At the recent opening of the United Nations General Assembly session in New York, the United States spoke often and forcefully about its commitment to human rights around the globe. The American delegation, which included President Trump, committed much of its focus to the importance of protecting rights. After three years of proudly proclaiming the mantra of “America first,” the US is reminding the world that it is not neglecting its role as an advocate for the oppressed.
The President explained the American conception of rights at a UN event on religious freedom. He said: “The United States is founded on the principle that our rights do not come from government; they come from God.” He said that 80 percent of the world lives in countries that do not maintain religious freedom, and he called on the rest of the world to help end “religious persecution.”
In his speech, Trump laid out some of the work the US has done and continues to do, ideally in conjunction with other nations, “to stop the crimes against people of faith, release prisoners of conscience, repeal laws restricting freedom of religion and belief, protect the vulnerable, the defenseless, and the oppressed.” He decried violent attacks against Jews, Christians, Muslims and others. He recognized an American pastor who had been imprisoned for his religious practices in Recep Tayyip Erdogan’s Turkey. Most importantly, Trump called on the rest of the world to join the US in ending discrimination against and oppression of people for their beliefs.
Demonstrating that the President’s speech was not mere rhetoric, the US led a group of 30 nations in publicly condemning China. Deputy Secretary of State John Sullivan pointed out the dreadful mistreatment of approximately one million Uighur Muslims in China. The Uighurs have been placed in camps, alternatively referred to by the international community as detention or concentration camps but called “vocational training centers” by China. There are reports that in these camps Chinese authorities are subjecting Uighurs to extreme physical abuse, reeducation, enslavement and forced conversion.
It is imperative that the nations of the world that already protect religious liberty and freedom of conscience within their own borders join together to condemn religious oppression elsewhere.
Ellen R. Wald
At the event, which was co-sponsored by Canada, Britain, Germany and the Netherlands, Sullivan said that the UN had “a singular responsibility to speak up when survivor after survivor recounts the horrors of state repression.” Sullivan’s purpose was to raise awareness of the repression of Uighurs, but surely he had no illusion that the UN would act. The UN has been largely ineffective at addressing human rights abuses. After all, China is one of several blatant human rights abusing nations to proudly hold a seat on the UN Human Rights Council. Moreover, China is a permanent member of the UN Security Council, which means it can veto any UN resolution against itself.
While Sullivan was not speaking out of any expectation that the UN would actually act against China as a body, he was addressing the nations of the UN. It is imperative that the nations of the world that already protect religious liberty and freedom of conscience within their own borders join together to condemn religious oppression elsewhere.
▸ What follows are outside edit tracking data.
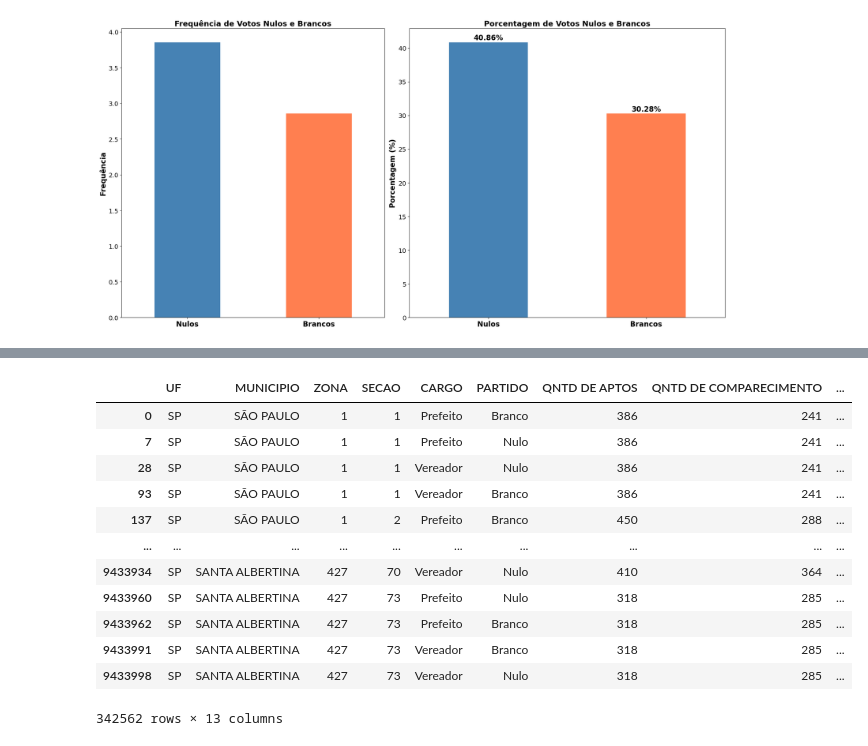
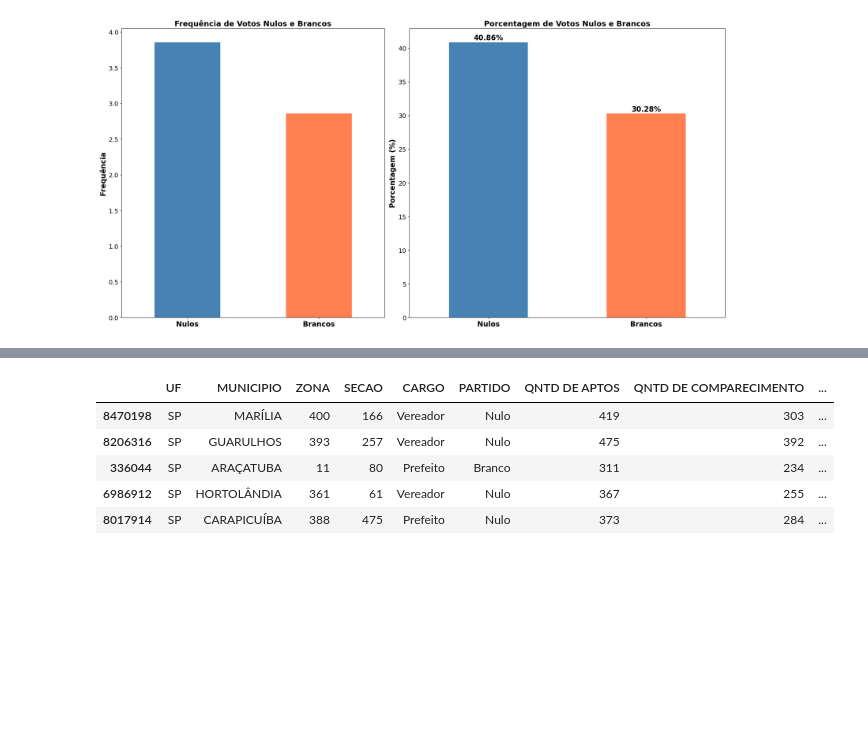
Before and after one commit to gideoni-santos/desafio-RenovaBR, a Jupyter notebook: relatorio.ipynb, the cells around one changed output, grey strips where cells are left out. Drawn from its saved outputs; the diff is of its cells as text; code cells hidden in the pictures; blank space fills up the shorter version.

```diff
--- a/relatorio.ipynb
+++ b/relatorio.ipynb
@@ -1056,21 +1011,14 @@ resultados_clean[['ABSTENCOES', 'MUNICIPIO']].groupby(['MUNICIPIO']).sum().sort_
 # %%
-#Filtrando e criando DataFrame apenas com votos nulos e brancos
+#Filtrando e criando DataFrame apenas com votos nulos e brancos - MUDAR PARA ETAPA DE TRATAMENTO
 filtro_nulos_brancos = resultados_clean['TIPO DE VOTO'].isin(['Nulo', 'Branco'])
 resultados_nulos_brancos = resultados_clean[filtro_nulos_brancos]
 
-resultados_nulos_brancos
+resultados_nulos_brancos.sample(5)
 # %% [output]
 |  | UF | MUNICIPIO | ZONA | SECAO | CARGO | PARTIDO | QNTD DE APTOS | QNTD DE COMPARECIMENTO | ... |
-| 0 | SP | SÃO PAULO | 1 | 1 | Prefeito | Branco | 386 | 241 | ... |
-| 7 | SP | SÃO PAULO | 1 | 1 | Prefeito | Nulo | 386 | 241 | ... |
-| 28 | SP | SÃO PAULO | 1 | 1 | Vereador | Nulo | 386 | 241 | ... |
-| 93 | SP | SÃO PAULO | 1 | 1 | Vereador | Branco | 386 | 241 | ... |
-| 137 | SP | SÃO PAULO | 1 | 2 | Prefeito | Branco | 450 | 288 | ... |
-| ... | ... | ... | ... | ... | ... | ... | ... | ... | ... |
-| 9433934 | SP | SANTA ALBERTINA | 427 | 70 | Vereador | Nulo | 410 | 364 | ... |
-| 9433960 | SP | SANTA ALBERTINA | 427 | 73 | Prefeito | Nulo | 318 | 285 | ... |
-| 9433962 | SP | SANTA ALBERTINA | 427 | 73 | Prefeito | Branco | 318 | 285 | ... |
-| 9433991 | SP | SANTA ALBERTINA | 427 | 73 | Vereador | Branco | 318 | 285 | ... |
-| 9433998 | SP | SANTA ALBERTINA | 427 | 73 | Vereador | Nulo | 318 | 285 | ... |
+| 8470198 | SP | MARÍLIA | 400 | 166 | Vereador | Nulo | 419 | 303 | ... |
+| 8206316 | SP | GUARULHOS | 393 | 257 | Vereador | Nulo | 475 | 392 | ... |
+| 336044 | SP | ARAÇATUBA | 11 | 80 | Prefeito | Branco | 311 | 234 | ... |
+| 6986912 | SP | HORTOLÂNDIA | 361 | 61 | Vereador | Nulo | 367 | 255 | ... |
+| 8017914 | SP | CARAPICUÍBA | 388 | 475 | Prefeito | Nulo | 373 | 284 | ... |
-342562 rows × 13 columns
 # %%
```
Also changed, not shown: parts of 25 cells of this notebook.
It is also vital that the oppressors — both the populations and the governments — come to the realization that men and women should not be shackled by the hate of their neighbors. What is happening in China and what is happening to 80 percent of the world cannot continue.
Moreover, the American delegation at these events was making a very specific point about the US. Over the past three years, since Trump was elected, the US has been criticized for his slogan “America first.” It has riled many foreign — and domestic — commentators. Perhaps it has been seen as a selfish statement, with many fearing that the US is only thinking about itself. But that is unfair. The phrase is, “America first,” not “America only.” Every government should look out for its own people’s interests first. In a democracy especially, when politicians can be removed from office in a simple election, a political leader should always seek first to promote his or her constituents’ interests.
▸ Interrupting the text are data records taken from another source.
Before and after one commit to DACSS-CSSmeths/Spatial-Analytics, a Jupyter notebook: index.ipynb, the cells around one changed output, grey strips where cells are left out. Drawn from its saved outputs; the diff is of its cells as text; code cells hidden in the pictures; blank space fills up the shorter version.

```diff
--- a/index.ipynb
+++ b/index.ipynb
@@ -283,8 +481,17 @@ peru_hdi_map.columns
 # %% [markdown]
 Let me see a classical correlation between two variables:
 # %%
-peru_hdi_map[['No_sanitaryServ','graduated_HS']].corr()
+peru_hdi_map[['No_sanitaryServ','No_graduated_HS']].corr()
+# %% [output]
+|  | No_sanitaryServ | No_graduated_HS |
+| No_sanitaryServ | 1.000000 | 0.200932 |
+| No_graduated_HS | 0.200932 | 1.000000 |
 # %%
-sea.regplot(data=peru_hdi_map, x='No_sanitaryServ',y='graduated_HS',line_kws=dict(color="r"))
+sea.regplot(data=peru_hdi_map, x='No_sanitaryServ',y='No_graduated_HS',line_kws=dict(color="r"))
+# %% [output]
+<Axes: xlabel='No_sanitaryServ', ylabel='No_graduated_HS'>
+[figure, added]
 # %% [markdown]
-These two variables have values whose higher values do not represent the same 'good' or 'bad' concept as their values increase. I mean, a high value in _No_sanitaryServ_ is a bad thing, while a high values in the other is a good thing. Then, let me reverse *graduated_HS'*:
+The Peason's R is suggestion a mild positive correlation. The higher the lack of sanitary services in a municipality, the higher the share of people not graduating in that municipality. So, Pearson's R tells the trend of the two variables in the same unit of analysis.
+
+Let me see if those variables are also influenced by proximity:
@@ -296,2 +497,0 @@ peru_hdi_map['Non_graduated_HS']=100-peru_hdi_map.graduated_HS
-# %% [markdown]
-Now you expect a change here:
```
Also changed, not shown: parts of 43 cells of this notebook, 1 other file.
However, even when the Trump administration or a future US administration promotes American interests first, it must remember its obligation to the people of the world. The US is the richest country in history. Its citizens live in relative peace with great opportunities and protected rights. The American experiment has succeeded tremendously so far, and Americans must recognize their fortune. To that end, the government and the people of the US have an obligation to advocate for the persecuted and the victimized, whether they are Uighurs in China, dissidents in authoritarian regimes, Zoroastrians in Iran, Christians in various spots in the Middle East or Jews in Paris or Pittsburgh, Pennsylvania. This week at the UN, the US delegation warned oppressive governments that it is still fighting for the oppressed. Maybe this will give some comfort and hope to those suffering today.
• Ellen R. Wald, Ph.D. is a historian and author of “Saudi, Inc.” She is the president of Transversal Consulting and also teaches Middle East history and policy at Jacksonville University. Twitter: @EnergzdEconomy